Considerations for protecting processes

article imageAirClean Ductless Balance Enclosurewww.aircleansystems.comIn addition to protecting users, a ductless fume hood can help to protect precious samples. Optimal airflow prevents samples from being contaminated by either the user or any materials floating around in the lab. The risk of background or cross-contamination of samples can also be avoided with appropriate filtration. Once again, a monitoring system is required to ensure that conditions in the fume hood remain safe for samples and experiments.

 

Features of a safe ductless fume hood

  • Blower capable of maintaining face velocity at a safe opening per relevant standard. Face velocity is the pull at the opening of the fume hood that moves air from the laboratory room into the hood. The fume hood must maintain optimum face velocity for adequate fume containment.
  • Vapor-proof illumination adequate for work area. Vapor-proof illuminators help meet safety requirements in applications involving flammable dust or vapor, while providing the operator with adequate lighting.
  • Work area access. Users should have free and easy access to the fume hood’s work area through an adequate opening in order to set up and run experiments.
  • Integral spill base. An integral spill base can effectively contain any accidental spills that may occur during chemical manipulation in the fume hood.
  • Reliable method to monitor carbon filter bed saturation per ANSI Z9.5. This set of criteria for laboratory ventilation states that carbon filters must be monitored for saturation.
  • Reliable airflow measurement device per 29 CFR 1910.1450. This standard states that fume hoods must maintain an airflow capable of drawing air from the laboratory and preventing or minimizing the escape of air contaminants into the laboratory.
  • Constructed from application appropriate materials to prevent hood deterioration. To ensure fume hood longevity, the interior materials must resist attack from the acid fumes, vapors, and the range of temperatures they will be exposed to.
  • Rear baffle to promote even airflow. Baffles are moveable partitions used to create slotted openings along the back of the fume hood that help to maintain even airflow.

 

Safety Tips

Selecting a ductless fume hood with safety features is key, but laboratory staff must also be trained to use the fume hood correctly. The Occupational Health and Safety Administration offers the following tips for staying safe while working with a fume hood:

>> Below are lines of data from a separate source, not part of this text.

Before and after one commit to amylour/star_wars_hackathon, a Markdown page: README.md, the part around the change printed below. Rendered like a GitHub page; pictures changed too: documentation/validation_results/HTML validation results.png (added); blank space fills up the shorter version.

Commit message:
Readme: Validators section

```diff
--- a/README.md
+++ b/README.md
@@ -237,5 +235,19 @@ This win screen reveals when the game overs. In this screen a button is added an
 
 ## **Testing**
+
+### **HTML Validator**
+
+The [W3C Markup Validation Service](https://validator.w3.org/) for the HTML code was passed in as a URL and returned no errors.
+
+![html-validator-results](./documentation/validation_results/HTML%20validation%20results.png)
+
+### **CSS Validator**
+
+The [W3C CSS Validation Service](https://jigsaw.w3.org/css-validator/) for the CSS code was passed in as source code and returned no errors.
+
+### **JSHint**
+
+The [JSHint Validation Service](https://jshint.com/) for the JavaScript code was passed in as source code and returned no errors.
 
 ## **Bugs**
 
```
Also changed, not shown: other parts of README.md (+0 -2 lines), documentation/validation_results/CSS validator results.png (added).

  • Make sure that you understand how the fume hood works and are trained to use it properly
  • If you are unsure about the hazards of any of the chemicals you are working with, refer to the appropriate Safety Data Sheet
  • Ensure that the fume hood is on
  • Open the sash to the proper operating level, which is usually indicated by arrows on the frame
  • Make sure that the air flow is within the required range
  • Never allow your head to enter the plane of the hood opening
  • Always wear appropriate eye protection
  • Make sure that nothing blocks the airflow through the baffles or the baffle exhaust slots
  • Keep large equipment elevated at least two inches off the base of the fume hood
  • Keep all materials inside the hood at least six inches away from the sash opening
  • When not working in the hood, keep the sash closed
  • Do not permanently store any chemicals inside the hood

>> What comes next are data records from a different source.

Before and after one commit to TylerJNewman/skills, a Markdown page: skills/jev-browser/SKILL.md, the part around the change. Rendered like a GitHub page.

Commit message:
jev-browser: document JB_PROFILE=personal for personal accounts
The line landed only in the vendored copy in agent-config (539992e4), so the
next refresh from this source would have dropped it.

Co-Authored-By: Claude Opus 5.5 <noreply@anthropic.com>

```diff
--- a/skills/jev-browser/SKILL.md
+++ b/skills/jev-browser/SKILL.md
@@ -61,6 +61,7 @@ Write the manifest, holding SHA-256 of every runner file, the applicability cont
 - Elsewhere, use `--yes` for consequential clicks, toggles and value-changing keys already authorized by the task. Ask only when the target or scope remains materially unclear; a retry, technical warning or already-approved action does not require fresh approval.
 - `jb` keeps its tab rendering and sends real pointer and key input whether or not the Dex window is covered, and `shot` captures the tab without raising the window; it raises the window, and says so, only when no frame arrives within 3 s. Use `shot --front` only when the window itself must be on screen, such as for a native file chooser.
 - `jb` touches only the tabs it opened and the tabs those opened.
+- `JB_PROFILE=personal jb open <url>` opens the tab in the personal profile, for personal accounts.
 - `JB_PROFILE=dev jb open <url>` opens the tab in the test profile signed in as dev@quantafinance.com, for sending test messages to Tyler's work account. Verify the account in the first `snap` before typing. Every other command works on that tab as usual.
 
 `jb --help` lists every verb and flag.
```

Conclusion

While conventional fume hoods are still the most common choice for ventilating hazardous airborne materials from the laboratory, ductless fume hoods are gaining in popularity. Their appeal is related to their associated cost and energy savings, and convenience. However, when it comes to lab work, safety comes first. It is essential that you consider the features of a safe ductless fume hood prior to purchasing a system for your lab. With these features in place, and with properly trained staff, a ductless fume hoods is well-equipped to protect both the people and the processes in your lab from potential injury and contamination, respectively.